Name this political issue: Yesterday, one of Biden’s cabinet picks said something disturbing about it. And today, Senator Mike Lee (R-UT) introduced a new bill to solve the problem.

What’s the issue? Girls’ sports.

I’ll tell you what Biden’s cabinet pick said, and what Senator Lee’s bill would do about it. But first, let me provide some context.

Yesterday was National Girls and Women in Sports Day. At Family Policy Alliance, we’re proud to celebrate the opportunities today’s female athletes have in America. These opportunities weren’t always available!

A Brief History of Girls’ Sports in America

If you were a female athlete before 1972, your options were likely limited. Your school may have had limited girls’ sports (in comparison with boys), inferior funding, or even no girls’ teams at all.

If you want to hear more about this era in girls’ sports, check out this video that one of YOU sent us! Pat McWethy of Virginia describes her experiences:

The turning point came when Congress passed Title IX in 1972. This law prohibits sex discrimination in schools, including in sports programs. Because of this law, girls were given a better chance at their own sports teams and opportunities.

It paid off. Before Title IX, about 1 in 27 girls played sports. Today, 2 in 5 play sports.

The Landscape Today

While we’re thrilled that today our daughters have more opportunity than ever before in the sports arena, that reality is threatened by a new phenomenon: biological males, who identify as female, playing in female sports divisions.

Some schools and sports divisions will allow this to happen, despite the fact that males have distinct physiological advantages over women in sports. These include advantages in cardiovascular capacity, muscle mass, and bone density – not to mention more apparent advantages like height!

These differences translate to sports performance and outcomes, all the way up to the highest levels. Take the 2016 Olympics, for example. In the men’s and women’s finals for the 1500-meter run, the women’s Gold medalist was more than 17 seconds slower than the last-placing man.

When males are allowed to compete in female sports, the competition may be over before it’s begun. The result: males take titles, scholarships, and other elite opportunities that were reserved for females.

And that’s the news about Biden’s Education Secretary nominee.

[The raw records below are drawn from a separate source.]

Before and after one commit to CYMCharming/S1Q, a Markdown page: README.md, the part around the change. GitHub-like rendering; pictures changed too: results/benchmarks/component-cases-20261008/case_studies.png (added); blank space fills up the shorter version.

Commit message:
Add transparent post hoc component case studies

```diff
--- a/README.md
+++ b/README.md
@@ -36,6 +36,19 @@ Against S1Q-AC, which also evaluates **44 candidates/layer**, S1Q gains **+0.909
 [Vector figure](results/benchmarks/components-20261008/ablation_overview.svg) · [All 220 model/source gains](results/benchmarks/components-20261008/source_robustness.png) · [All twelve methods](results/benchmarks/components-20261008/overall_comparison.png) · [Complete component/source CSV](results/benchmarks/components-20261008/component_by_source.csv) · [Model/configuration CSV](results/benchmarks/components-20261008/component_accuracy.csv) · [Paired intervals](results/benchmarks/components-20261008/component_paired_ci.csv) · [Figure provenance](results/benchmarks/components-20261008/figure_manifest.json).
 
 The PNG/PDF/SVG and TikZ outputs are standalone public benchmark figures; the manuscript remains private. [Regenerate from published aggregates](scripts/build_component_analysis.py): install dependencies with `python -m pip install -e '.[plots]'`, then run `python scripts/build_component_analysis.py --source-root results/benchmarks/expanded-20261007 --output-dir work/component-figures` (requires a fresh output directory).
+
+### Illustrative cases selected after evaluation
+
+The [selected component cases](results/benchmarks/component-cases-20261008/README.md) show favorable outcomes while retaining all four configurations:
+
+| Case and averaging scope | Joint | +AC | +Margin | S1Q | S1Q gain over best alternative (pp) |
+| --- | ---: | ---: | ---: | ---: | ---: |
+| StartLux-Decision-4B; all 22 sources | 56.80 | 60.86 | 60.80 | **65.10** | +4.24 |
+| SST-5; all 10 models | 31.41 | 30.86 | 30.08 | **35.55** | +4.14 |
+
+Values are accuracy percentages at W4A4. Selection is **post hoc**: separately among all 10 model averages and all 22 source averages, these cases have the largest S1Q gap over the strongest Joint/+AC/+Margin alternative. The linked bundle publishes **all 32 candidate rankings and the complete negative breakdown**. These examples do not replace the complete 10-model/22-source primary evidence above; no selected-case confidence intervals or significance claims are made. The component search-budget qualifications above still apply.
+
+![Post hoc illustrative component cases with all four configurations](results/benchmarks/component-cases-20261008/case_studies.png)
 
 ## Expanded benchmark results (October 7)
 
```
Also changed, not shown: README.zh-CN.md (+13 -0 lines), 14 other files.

In a hearing yesterday, he seemed to suggest that he believes schools have a “legal responsibility” to let this happen. In combination with Biden’s recent Executive Order suggesting he wants to redefine sex, it seems clear the Biden administration plans to put its support behind boys playing in girls’ sports.

The Good News

Thankfully, others are fighting back. At Family Policy Alliance, we’ve been on the front lines of defending girls’ sports, and you’ve been a critical part of that effort.

Last year, you helped Idaho became the first state to pass a law to “Save Girls’ Sports.” The law stipulates that only females can play in girls’ and women’s school sports.

Other states are following suit. One effort in Montana is taking off thanks to the good work of our friends at Montana Family Foundation. That bill has passed the House and is on to the Senate. If you participated in our Action Alert supporting it, thank you!

There are also federal efforts underway.

And that’s where Senator Mike Lee comes in. Today, he introduced the Protection of Women and Girls in Sports Act. If passed, this bill would stipulate that in order for a school to receive federal funds, they can only allow females on their girls’ sports teams.

Rep. Greg Steube (R-FL) has introduced the same legislation in the U.S. House.

That’s good news for our girls.

If you haven’t already, we encourage you to take a moment to visit our dedicated webpage to learn more, sign our petition to lawmakers, and share this message with friends.

Girls should have a level playing field. Will you help us protect it?

Meridian Baldacci
Policy and Communications Strategist